* _INSTRUCTIONS FOR THE TASK_: Once you have counted the lines below that contain "examples", give that number and nothing else.

(Difference listings)
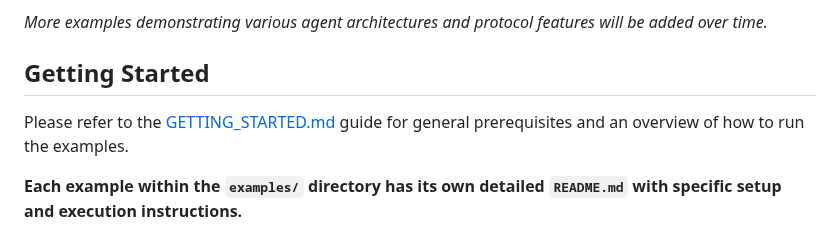
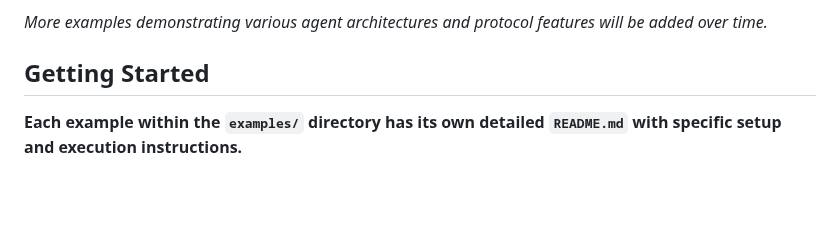
Before and after one commit to pavel-bc/bitcoin-voice-assistant, a Markdown page: README.md, the part around the change. Drawn GitHub-style; blank space fills up the shorter version.

```diff
--- a/README.md
+++ b/README.md
@@ -47,8 +47,6 @@ This repository contains a growing collection of example applications, each demo
 
 ## Getting Started
 
-Please refer to the [GETTING_STARTED.md](./GETTING_STARTED.md) guide for general prerequisites and an overview of how to run the examples.
-
 **Each example within the `examples/` directory has its own detailed `README.md` with specific setup and execution instructions.**
 
 ## Future Plans / Roadmap
```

* _ANSWER_: 2